- THE TASK: Look below for the line that contains "-- Play on a", then copy it and each following line exactly, through and including the line that contains "running locally. |".

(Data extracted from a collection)
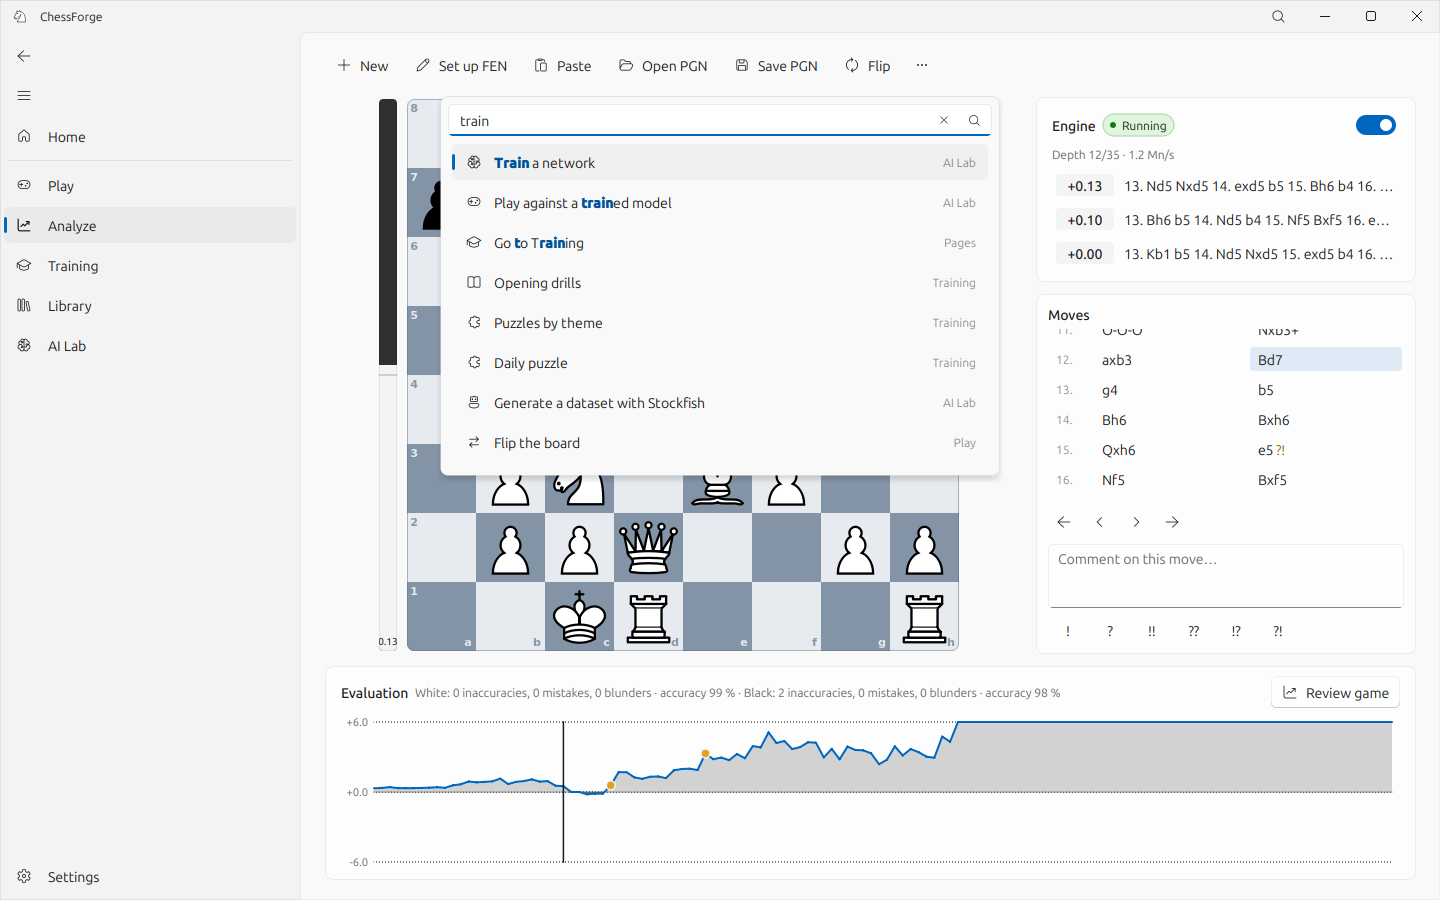
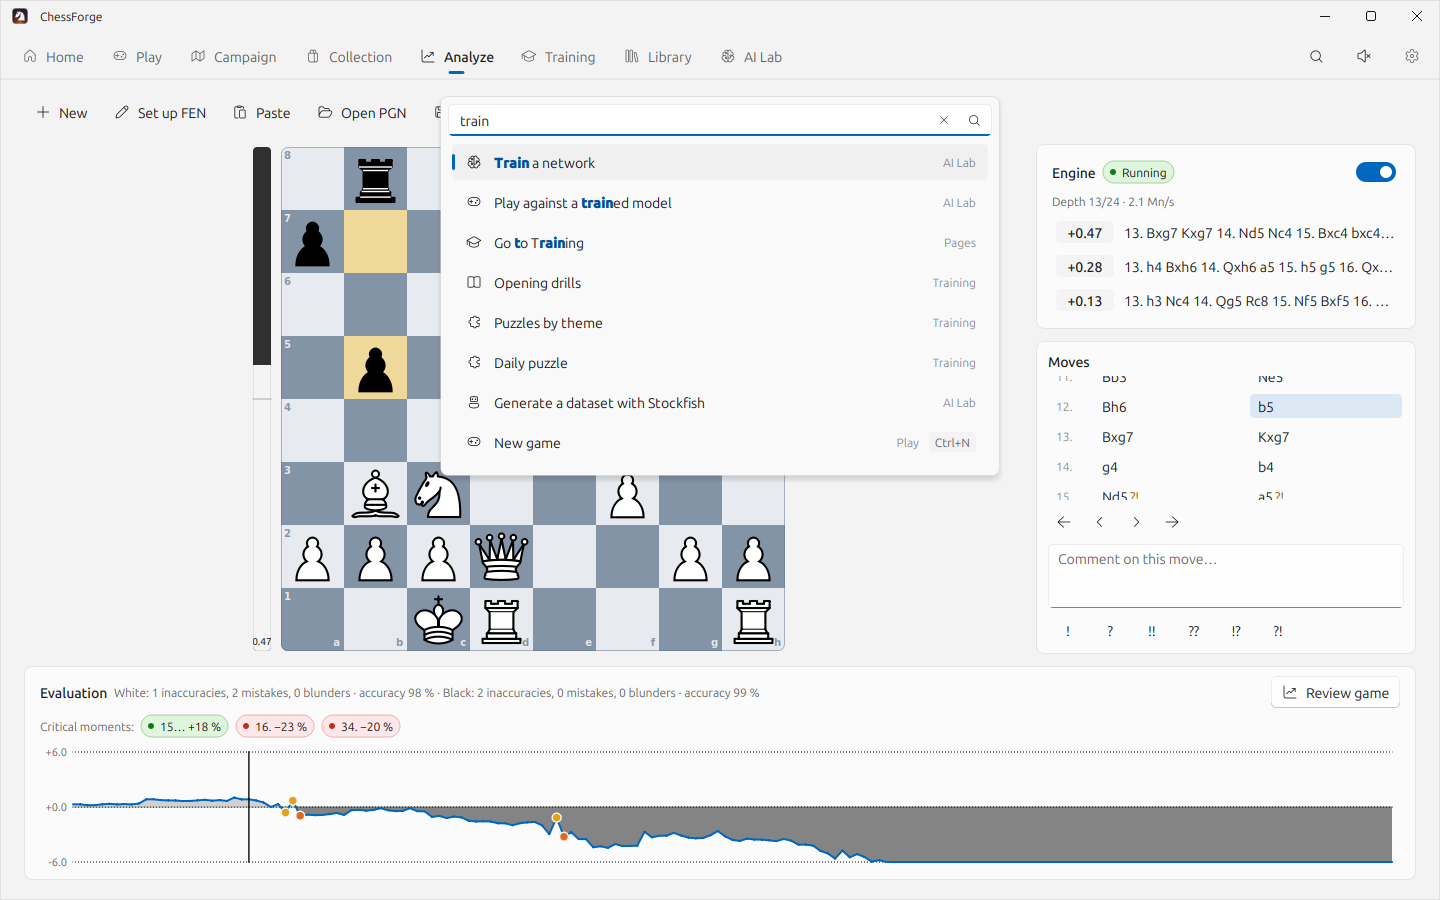
ChessForge 0.3: piece sets, boards and arenas with their own shapes, sound, top navigation, smooth turns for two players, one-button AI setup

diff --git a/README.md b/README.md
@@ -1,9 +1,10 @@
 # ChessForge
 
 **A 3D chess game and chess workstation for Windows and Linux.**
-- Play on a sculpted ivory-and-obsidian set in a torchlit royal hall, or follow a twelve-mission campaign.
-- Collect piece, board and arena looks with coins earned in play.
-- Analyse with Stockfish, train with puzzles and drills, keep a game library, and train your own neural network.
+- Play on five sculpted piece sets with their own shapes, six boards and five arenas, with sound and music, or follow a twelve-mission campaign.
+- Play a friend on one computer: the camera glides around the table to whoever is to move.
+- Collect piece sets, boards and arenas with coins earned in play.
+- Analyse with Stockfish, train with puzzles and drills, keep a game library, and train your own neural network: AI training sets itself up from one button.
 
 Built with [FluentQt](https://github.com/pntrungbk15/fluentqt-showcase) on PyQt5.
 
@@ -15,89 +16,108 @@ Built with [FluentQt](https://github.com/pntrungbk15/fluentqt-showcase) on PyQt5
 > **About this repository.** It presents ChessForge through screenshots and a written overview. It contains no source
 > code: the application's source is private at this stage.
 
-![A campaign mission on the 3D board against the built-in sparring partner, dark theme](assets/chess-mission-3d.png)
+![A campaign mission on the 3D board against the built-in sparring partner, dark theme, with navigation across the top](assets/chess-mission-3d.png)
 
 | At a glance | |
 |---|---|
 | **What** | An independent desktop application: a 3D chess game with a campaign and a cosmetic collection, plus analysis, training, a game database and a neural-network lab, all running locally. |
-| **3D** | A custom OpenGL 2.1 renderer and an original sculpted chess set (signed distance functions meshed and baked by a build script); physically based, fully procedural materials with no textures; planar and contact shadows; four halls; a camera you can orbit and zoom while picking stays exact. |
+| **3D** | A custom OpenGL 2.1 renderer. Five original piece families sculpted as signed distance functions and baked by a build script; six board styles and five arenas built as geometry at run time; physically based, fully procedural materials with no textures; planar and contact shadows; a camera you can orbit and zoom while picking stays exact. |
+| **Sound** | Original effects and music, synthesised by a script (no samples): one sound per event, volumes, quick mute, music that pauses while minimized; the game runs silent without a sound device. |
 | **Progression** | Twelve missions judged move by move; a coin ledger whose rows are keyed by the event they pay for, so nothing is paid twice; purchases in one transaction. Coins buy looks only, and there is no way to buy coins in this version. |
+| **AI setup** | The app explains in plain words what the computer can do and installs a private PyTorch runtime (processor or NVIDIA CUDA) on request, as a cancellable job that never touches the system and never replaces a working runtime. Intel and AMD graphics are named but not promised as accelerators. |
 | **Engine integration** | Stockfish over UCI in its own processes; live multi-line analysis; background game review with an evaluation graph, critical moments and accuracy. |
-| **AI Lab** | Datasets from your games or from Stockfish, a policy/value network trained with PyTorch in a separate process, MCTS self-play, checkpoint evaluation, and play against your own models. |
-| **Data** | A local SQLite library with background PGN import, search, filters, tags, collections and duplicate detection. |
-| **Packaging** | A standalone Windows build compiled with Nuitka and verified by launching it, packed into a per-user Inno Setup installer; Stockfish is detected or downloaded, never bundled. |
+| **Packaging** | A standalone Windows build compiled with Nuitka and verified by launching it (3D board, window, sound, engine, datasets), packed into a per-user Inno Setup installer; Stockfish and PyTorch are downloaded on request, never bundled. |
 
 ## Features
 
 | Area | What it does |
 |---|---|
-| **3D board** | On by default with hardware OpenGL: glazed ivory with champagne gold against polished obsidian with antique gold, a veined marble board with a brass inlay on a dais, in a hall of pillars, arches, moonlit windows and torches. Drag outside the squares to turn it, wheel to zoom, C to reset; the camera never moves by itself. A detail setting drops the hall on older graphics. |
+| **3D board** | On by default with hardware OpenGL. Piece sets that differ in shape (Staunton, royal, gothic, ancient, modern), boards that differ in frame and material (bevelled marble, a stepped rim, raised stone tiles, sandstone with dentils and pyramids, a slim metal frame on volcanic glass, rounded walnut) and arenas that differ in architecture, sky and floor (a royal hall, a sunrise terrace, a moonlit grove, a lava-lit forge, a domed observatory). Drag outside the squares to turn the camera, wheel to zoom, C to reset; the camera never moves by itself. Detail and smooth-edges settings for older graphics. |
+| **Two players** | After each move the camera travels 180° around the table to the other player (smooth, quick or instant; at once with Reduce motion); the board never moves and input waits for the camera. An optional screen asks the next player to press Continue. |
+| **Sound** | Wooden moves, heavier captures, castling, bells for check, promotion and checkmate, phrases for wins, losses and draws, a fanfare for a completed mission, glints for rewards, two calm music pieces. Master, effects and music volumes, mute with Ctrl+M. |
 | **Campaign** | Three chapters against named opponents, from a built-in sparring engine to Stockfish level 11; goals are win, do not lose, or hold out for a number of moves; rewards are paid once. |
-| **Collection** | Five piece finishes, five boards and four arenas, previewed live on the 3D board and listed in a FluentQt Pro `CatalogView`; coins come from missions, wins and draws against the computer, the daily puzzle and achievements. |
+| **Collection** | Five piece sets, six boards and five arenas in sections, each tile a picture rendered by the 3D board, the selected look previewed live; listed in a FluentQt Pro `CatalogView`. |
 | **Play** | Against Stockfish (levels 0–20), the built-in sparring partner (no download), a friend, a model trained in the AI Lab, or engine against engine; clocks with increment, any FEN start, draws, takebacks, rematch. |
 | **Analysis** | Live multi-line analysis with the best move drawn as an arrow; **Review game** grades every move in the background and marks the critical moments. |
 | **Training** | 2,475 puzzles by theme and rating band, SM-2 spaced repetition of missed puzzles, 3,815 named opening lines to drill, endgame drills against Stockfish. |
-| **AI Lab** | Stockfish datasets generated by several engine processes in parallel, skipping repeated positions and committed in chunks, so a stopped or crashed run resumes where it left off. Every job sits in a persistent queue with progress, pause, resume, cancel and retry. |
-| **Board** | A 2D board with seven themes where 3D is unavailable and in training; drag, click or keyboard play; right-drag arrows. |
-| **Desktop** | A splash screen with the real loading steps and Retry on failure; a system tray icon with Open/Hide, New game, Continue the campaign and Quit. |
-| **Commands** | Ctrl+K opens a command palette for every frequent action. |
+| **AI Lab** | "What this computer can do" and **Set up AI training** (processor or NVIDIA GPU, recommended for this computer). Stockfish datasets generated by several engine processes in parallel and committed in chunks; training, self-play and evaluation in a separate process; every job in a persistent queue with progress, pause, resume, cancel and retry. |
+| **Desktop** | Opens maximized, then as you left it; navigation across the top (FluentQt Pro `TopNavigationWindow`) with search, mute and Settings at its right end; a splash screen with the real loading steps; a system tray icon. |
 | **Accessibility** | Full keyboard play, reduced motion, a high-contrast board, text scaling, light/dark/system theme. |
 
 ## The 3D board
 
-![The sculpted set on a marble board with a brass inlay, on a dais in a torchlit hall](assets/chess-3d-arena.jpg)
+![The Staunton set on a marble board with a brass inlay, on a dais in a torchlit hall](assets/chess-3d-arena.jpg)
+
+**Five piece sets with their own shapes:** Staunton, royal, gothic, ancient and modern.
+
+![The five piece sets in line-ups](assets/chess-3d-sets.jpg)
+
+![The knight and the king of each set, close up](assets/chess-3d-family-closeups.jpg)
+
+**Six boards with their own frames and materials:**
+
+![Royal Marble, Midnight Marble, Verdant Stone, Desert Sandstone, Obsidian and Gold, Walnut and Maple](assets/chess-3d-boards.jpg)
+
+**Five arenas with their own architecture, sky and floor:**
+
+![Twilight Keep, Dawn Terrace, Moonlit Grove, Ember Forge and Celestial Observatory](assets/chess-3d-arenas.jpg)
+
+**Two players on one computer:** five frames of the camera turning from White's side to Black's.
+
+![Five frames of the camera's arc around the table](assets/chess-3d-turn.jpg)
 
 | | |
 |---|---|
 | ![The board at the default camera, mid-opening](assets/chess-3d-board.jpg) | ![White's pieces in front, Black's behind](assets/chess-3d-pieces-white.jpg) |
-| The default view in play: a 40° camera with the whole board, the frame and the hall beyond it. | All six piece types from White's side: the knight in profile, the bishop's cut, the queen's crown of pearls, the king's cross. |
-| ![The same pieces from Black's side](assets/chess-3d-pieces-black.jpg) | ![A selected knight with its legal moves and the last move highlighted](assets/chess-3d-highlights.jpg) |
-| The same line-up from Black's side: obsidian with antique gold. | A selected knight's legal moves, the last move and the selection stay legible on light and dark squares. |
-| ![The board after the player turned the camera](assets/chess-3d-rotated.jpg) | ![The Collection page previewing an arena on the live 3D board](assets/chess-collection.png) |
-| The camera after the player turned it: it stays wherever it is put. | The Collection previews a look on the live 3D board before it is bought. |
+| The default view in play. | All six Staunton pieces from White's side. |
+| ![A selected knight with its legal moves and the last move highlighted](assets/chess-3d-highlights.jpg) | ![The board after the player turned the camera](assets/chess-3d-rotated.jpg) |
+| Legal moves, the last move and the selection on light and dark squares. | The camera stays wherever the player puts it. |
 
-![Close-ups of the knight, king, queen, bishop and rook in ivory and obsidian](assets/chess-3d-closeups.jpg)
-
-![The four arenas: Twilight Keep, Dawn Terrace, Moonlit Grove and Ember Forge](assets/chess-3d-arenas.jpg)
-
-![The five piece finishes: Ivory and Obsidian, Gilded Court, Jade and Onyx, Moonstone and Ember, Frost and Shadow](assets/chess-3d-finishes.jpg)
+![Close-ups of the Staunton knight, king, queen, bishop and rook](assets/chess-3d-closeups.jpg)
 
 Rendered by the application's own renderer at the shader quality it uses on a GPU.
 
 ## Screens
 
+![The installed app on Windows 11, maximized: navigation across the top and the 3D board on Intel Iris Xe](assets/chess-installed-windows.jpg)
+
 | | |
 |---|---|
+| ![AI setup](assets/chess-lab-setup.png) | ![Pass the device](assets/chess-handover.png) |
+| **AI setup:** what this computer can do, and the runtimes it can use (here Intel Iris Xe graphics, so the processor runtime is recommended and the NVIDIA one explains why it is not offered). | **Two players:** the board is covered until the next player presses Continue, then the camera turns to their side. |
+| ![Collection: boards](assets/chess-collection-boards.png) | ![Sound settings](assets/chess-settings-sound.png) |
+| **Collection:** tiles rendered by the 3D board, the selected board previewed live; buying coins is not offered. | **Sound:** mute, master, effects and music volumes. |
 | ![Home](assets/chess-home.png) | ![Campaign](assets/chess-campaign.png) |
 | **Home:** the next campaign mission first, then quick actions, recent games and training progress. | **Campaign:** chapters, the mission briefing and achievements. |
-| ![Collection](assets/chess-collection.png) | ![Play](assets/chess-play.png) |
-| **Collection:** a look previewed on the live 3D board, the looks in a catalog grid, coin history; buying coins is not offered. | **Play:** clocks, move list, captured material and an evaluation bar (2D board). |
 | ![Analysis](assets/chess-analysis.png) | ![Training](assets/chess-training.png) |
 | **Analysis:** live Stockfish lines and a reviewed game. | **Training:** puzzles by theme and rating with hints and progress. |
 | ![Library](assets/chess-library.png) | ![AI Lab](assets/chess-lab.png) |
 | **Library:** filters, search, tags, collections and a preview (demo players are fictional). | **AI Lab:** a training run with live losses, accuracy and throughput. |
-| ![Datasets](assets/chess-lab-datasets.png) | ![Command palette](assets/chess-commands.png) |
-| **Datasets:** a Stockfish generation running in the job queue. | **Ctrl+K:** the command palette. |
+| ![Play](assets/chess-play.png) | ![Command palette](assets/chess-commands.png) |
+| **Play:** clocks, move list, captured material and an evaluation bar (2D board). | **Ctrl+K:** the command palette. |
 
-Game-page screenshots use demo progress.
+Game-page screenshots use demo progress. The installed app, AI setup, pass-the-device and Sound screens were captured
+on Windows 11 with real graphics and sound; the others are drawn offscreen.
 
 ## Architecture
 
 ```
-app           main window, lazily built pages, cross-page actions
+app           main window: top navigation, lazily built pages, window state
+audio         sound effects and music (loaded after the window shows)
 game/         game model (PGN tree + cursor), clocks, play controller
 engine/       UCI protocol, one process per engine, detection and probing, a built-in sparring engine
 progression/  campaign missions and their judge, coin ledger, collection, achievements
 analysis/     background game review
-rendering/    board view and camera, 2D renderer, OpenGL 3D renderer, the sculpted set, board and halls, finishes
+rendering/    board view and camera (including the turn between players), 2D renderer, OpenGL 3D renderer,
+              piece families, board styles, arenas, finishes
 storage/      SQLite schema and repositories (games, collections, runs, training)
 training/     puzzle, opening and endgame catalogues, drills, rating, SM-2
-ai/           training process and controller, network, MCTS, datasets
+ai/           training process and controller, network, MCTS, datasets, AI runtimes, hardware detection
 ui/           pages and widgets (FluentQt)
 ```
 
-The GUI never waits on an engine or on training: Stockfish runs in its own processes and training in a separate Python
-process, both reporting progress through throttled updates.
+The GUI never waits on an engine or on training: Stockfish runs in its own processes and training in a separate
+Python process, both reporting progress through throttled updates.
 
 ## Performance
 
@@ -108,18 +128,21 @@ Measured with the project's benchmark scripts (medians):
 | Import 10,000 PGN games | 295 ms, worst GUI stall 20 ms |
 | Library page at 100,000 games | 1.1 ms (text search 23 ms) |
 | Stockfish dataset, depth 8, 4 engine processes through the job queue | 1,119 positions/s, worst GUI stall 17 ms |
-| 3D drag on Intel Iris Xe | 16.7 ms per frame (vsync, the display rate) |
+| 3D camera turning on Intel Iris Xe, 1320 × 880 window, every look | 16.7 ms per frame (vsync, the display rate) |
+| The same, maximized (1500 × 796 board) | 19–21 ms with smooth edges, 16.7 ms with smooth edges off |
+| AI runtime setup on Windows 11 (processor), then training a small network | 3–4 minutes once; 100 training steps in under 40 s |
 
 ## Availability
 
 There is no public download at this stage. The Windows build (a standalone Nuitka folder packed into a per-user Inno
-Setup installer, `ChessForge-<version>-Setup.exe`) is produced and tested privately; it needs Windows 10 or 11 (64-bit)
-and, for the 3D board, hardware OpenGL 2.1 such as Intel Iris Xe or any recent GPU.
+Setup installer, `ChessForge-<version>-Setup.exe`, 56 MB for version 0.3) is produced and tested privately: installed,
+run, set up for AI training and uninstalled. It needs Windows 10 or 11 (64-bit) and, for the 3D board, hardware OpenGL
+2.1 such as Intel Iris Xe or any recent GPU.
 
 ## Not in this version
 
-Online multiplayer (local two-player only), buying coins (disabled and labelled as a future feature), and playtested
-difficulty for the campaign.
+Online multiplayer (local two-player only), buying coins (disabled and labelled as a future feature), playtested
+difficulty for the campaign, and a test of GPU training on NVIDIA hardware (the processor runtime is tested end to end).
 
 ## Author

- OUTPUT OF THE EXERCISE:
-- Play on a sculpted ivory-and-obsidian set in a torchlit royal hall, or follow a twelve-mission campaign.
-- Collect piece, board and arena looks with coins earned in play.
-- Analyse with Stockfish, train with puzzles and drills, keep a game library, and train your own neural network.
+- Play on five sculpted piece sets with their own shapes, six boards and five arenas, with sound and music, or follow a twelve-mission campaign.
+- Play a friend on one computer: the camera glides around the table to whoever is to move.
+- Collect piece sets, boards and arenas with coins earned in play.
+- Analyse with Stockfish, train with puzzles and drills, keep a game library, and train your own neural network: AI training sets itself up from one button.
 
 Built with [FluentQt](https://github.com/pntrungbk15/fluentqt-showcase) on PyQt5.
 
@@ -15,89 +16,108 @@ Built with [FluentQt](https://github.com/pntrungbk15/fluentqt-showcase) on PyQt5
 > **About this repository.** It presents ChessForge through screenshots and a written overview. It contains no source
 > code: the application's source is private at this stage.
 
-![A campaign mission on the 3D board against the built-in sparring partner, dark theme](assets/chess-mission-3d.png)
+![A campaign mission on the 3D board against the built-in sparring partner, dark theme, with navigation across the top](assets/chess-mission-3d.png)
 
 | At a glance | |
 |---|---|
 | **What** | An independent desktop application: a 3D chess game with a campaign and a cosmetic collection, plus analysis, training, a game database and a neural-network lab, all running locally. |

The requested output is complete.